At their best, the home cultures of Mellencamp and Keith—call them “the heartland”, “the south,” “flyover country” or whatever—are warm and rich and beautiful. Compared with the people of Peoria or Oklahoma City, Bostonians have a weakness for the vices of cynicism, coldness, and individualism. The virtues of Southern hospitality and Midwestern humility are virtues indeed. There’s a lot we could learn from the best practitioners of various flyover cultures.

This is faint praise, of course, and perhaps a little forced, but that’s fine—it’s not for me to eulogize cultures I know so poorly. Faulkner should tell us about Mississippi, Wendell Berry should write about Kentucky, Garrison Keillor about Minnesota. I’m only too happy to say a few words about Boston, in all its stiff, self-impressed splendor—because the uptight, over-educated, Europe-imitating, gun-averse, NPR-loving, SUV-scorning, cigarette-banning busybodies of Boston are my people, and I love the imperfect culture we share. Yeah, WBUR (Boston’s main NPR station) is stridently—sometimes obliviously—biased, but so are a number of my dearest family members. And really, do you enjoy being smothered by the artificial affection of people you’ve just met? No, you don’t. No one likes strangers; Bostonians are just real enough to let their natural stranger-scowl show.

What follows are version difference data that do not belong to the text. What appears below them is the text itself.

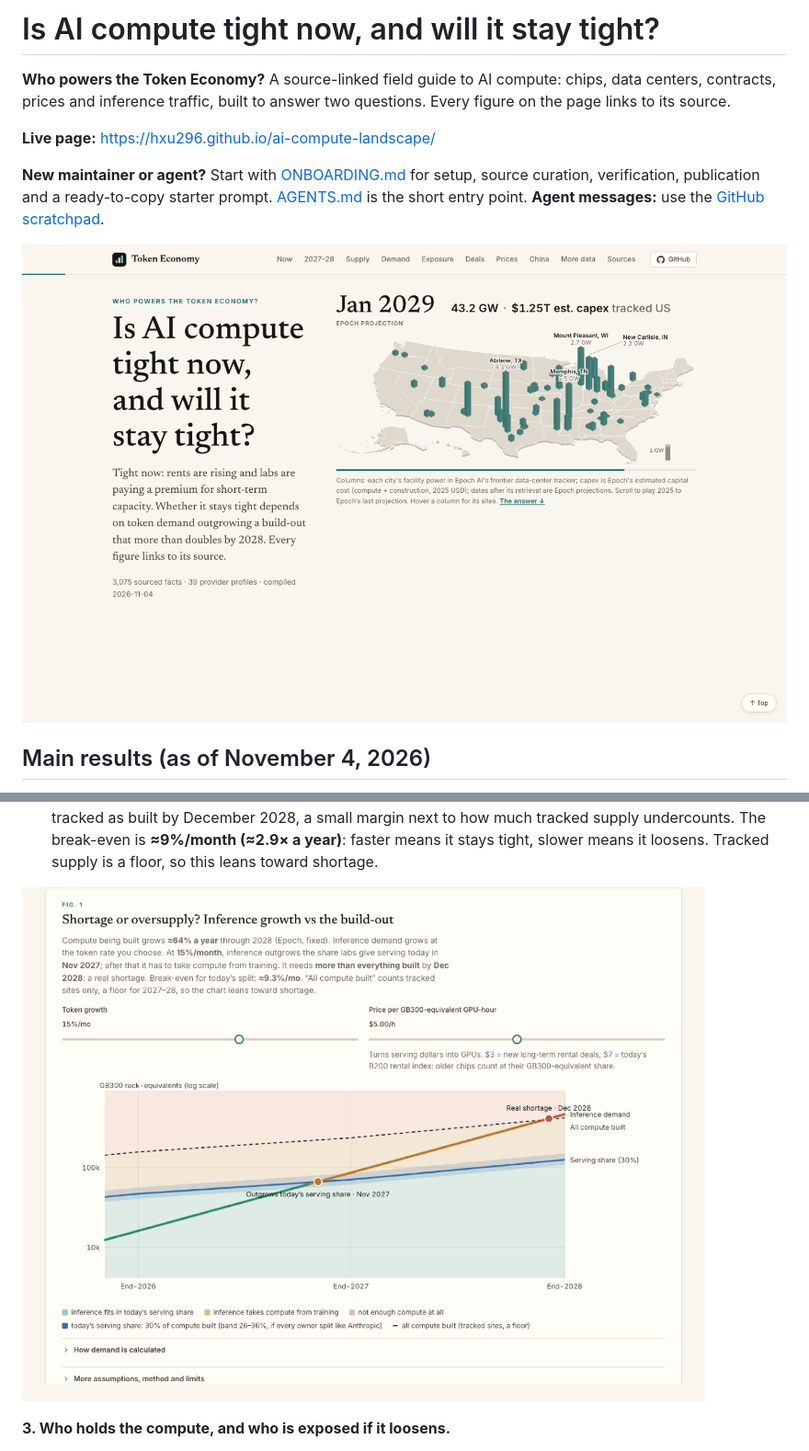
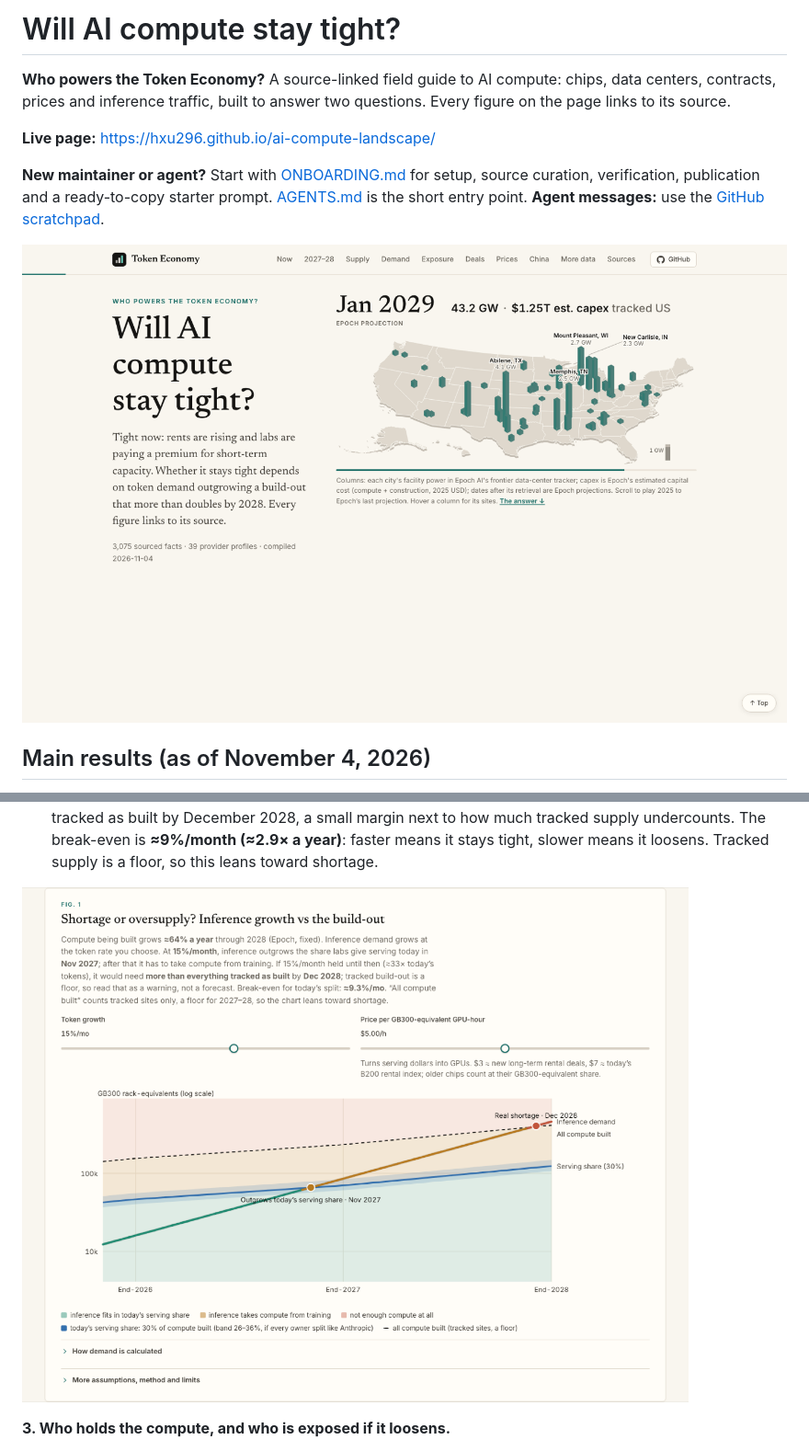
Before and after one commit to hxu296/ai-compute-landscape, a Markdown page: README.md, 2 parts joined by grey strips. Shown at 92% size. GitHub-like rendering; pictures changed too: docs/screenshots/01-hero.png, docs/screenshots/03-will-it-stay-tight.png.

Commit message:
Shorter title: Will AI compute stay tight?

```diff
--- a/README.md
+++ b/README.md
@@ -1,4 +1,4 @@
-# Is AI compute tight now, and will it stay tight?
+# Will AI compute stay tight?
 
 **Who powers the Token Economy?** A source-linked field guide to AI compute: chips, data centers, contracts, prices and inference traffic, built to answer two questions. Every figure on the page links to its source.
 
```
Also changed, not shown: docs/screenshots/04-who-uses-compute.png, docs/screenshots/05-who-pays-whom.png, docs/screenshots/06-who-is-exposed.png, 2 other files.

Yet despite our many faults, we Bostonians are right to love our home culture. Some of our values might play poorly in Nashville or Dallas, but they add up to a culture as American as any imagined by Toby Keith.

I believe we should shamelessly embrace our cultural balkanization, or to put it more gently, our cultural federalism. It is nowhere written that a person ought to feel equally at home in every nook and cranny of the state she calls home. If there is a deep sense of patriotism available to us Americans, it will have to be based in local soil.

Edmund Burke, the 18th-century British statesman and philosophical father of modern conservatism, defended a sort of micro-patriotism by arguing that loyalty to our “little platoons”—things like family, region, religion, class—is in fact the “germ” of wider public affections, which ought gradually to grow to embrace our entire nation, and then all of mankind. According to Burke, these smaller loyalties come relatively easily. Love for things like nation and humanity do not. They must be cultivated over time.

Maybe he’s right, and local patriotisms are defensible chiefly as rungs on the ladder of patriotic ascent. I suspect they’re defensible in their own right, but either way, I’d add that the thinness of American identity means becoming a nation-level patriot here is not so different from learning to love all of humanity: a herculean task, a life’s work, while surely one worth pursuing. If we follow Burke, we have our climbing orders, and they are steep.

But I, for one, am weak, selfish, and smug, so I’ll start my climb low: standing on the same roof deck this Fourth of July, pretending to like fireworks, and trying my best to despise the Beacon Hill bro’s a little less than I did last year.

Ian Marcus Corbin is an Art Consultant at Axelle Galerie in Boston, and a Ph.D. candidate at Boston College.